In the case when a blogger is paid to review a product or service bloggers have their own way of pricing their work. Some provide a flat rate fee for packages such as a blog post and Instagram post costing £75 or a blog post alone costing £50, others change their fees depending on the brand they are collaborating with. Usually, the starting price point is £50 with bloggers who have around 1,000 followers to review a product on their blog. Some brands will try to negotiate this lower, but often their budget will cover £50 plus the product or service they wish the blogger to review. Once a blogger’s following begins to see steady growth they are able to increase their fees, but more often than not bloggers are willing to negotiate a price with a brand.
There are many positives to brand working with bloggers. To begin bloggers and influencers are massively influential, being seen as celebrities to the younger generations. While the younger generations view bloggers and influencers as celebrities, they also see them as thought leaders and often go straight to blogs and YouTube channels when looking for trusted opinions on products and services. This means that bloggers and influencers have a huge effect on the consumer buying process and often influence consumers into buying specific products or services. By working with bloggers brands can break down the brand to consumer barrier by providing someone the consumer can relate to as the face or spokesperson for the brand, someone who appears to be more realistic and trusting than a supermodel or actress.
When it comes to the benefits a blogger gains from working with brands it is quite straightforward. Bloggers who work with popular and trusted brands are instantly seen as being more popular, visible and trustworthy to both other bloggers and brands. Working with brands regularly also provides many bloggers and influencers with their main source of income, resulting in an influx in bloggers becoming self-employed and becoming full-time bloggers.
The cons of working together are the same for both bloggers and brands. The first one is that it can lead to controversy. There is a huge misconception with bloggers in that many people believe bloggers are “freeloaders” or expect to receive things for free. This controversy is bad for both bloggers and brands as it discredits both the blogger and their work and the brand who are less trusted by those who have this view of bloggers.
Another major con is bloggers and influencers who buy followers on Instagram, Twitter etc. This discredits bloggers who are honest about their following but is also bad for the brands who pay to work with bloggers with massive followings who in turn don’t have the level of influence they should because their following is fake. Websites such as Social Blade can help brands decipher if a bloggers’ following is real, but Instagram has blocked their access making it increasingly difficult for brands to know who is being honest about their following and who is not. However, most bloggers do have an authentic following and those with a fake following tend to be few and far between.

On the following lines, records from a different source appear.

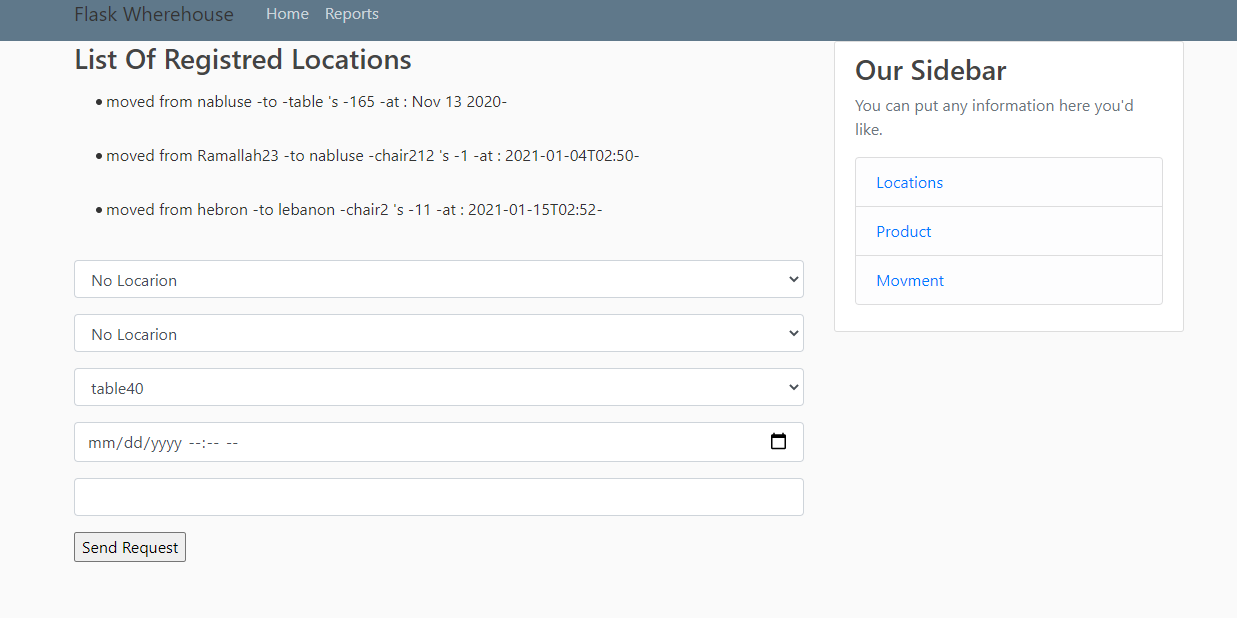
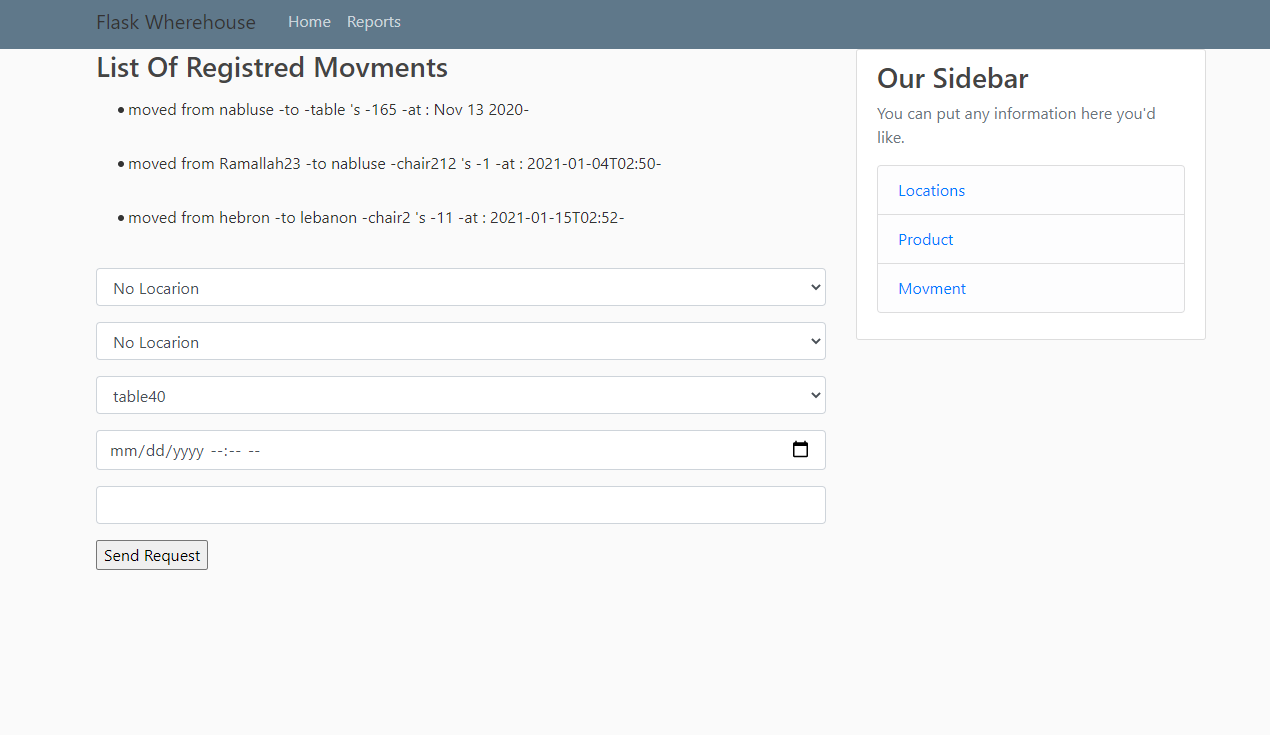
update read me file

diff --git a/templates/movment.html b/templates/movment.html
@@ -2,7 +2,7 @@
 {% extends "main.html" %}
 
     {% block content %}
-    <h3> List Of Registred Locations</h3>
+    <h3> List Of Registred Movments</h3>
         <ul>
             {% for item in data%}
                 <li>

So, there you have it, a walk through the process of brand and blogger collaborations. The reasoning behind such collaborations and the reasons why many brands are worried to jump on the bandwagon of influencer marketing. In 2018 we saw a huge step forward for the legitimisation of bloggers and influencers from L’Oréal using bloggers in their True Match ad alongside Dame Judy Dench and Cheryl Cole to Joe Sugg, an online influencer, being on Strictly Come Dancing as a celebrity. Influencers are becoming household names and being taken more seriously, so it’s not surprising 2019 is set to be a good year for influencers.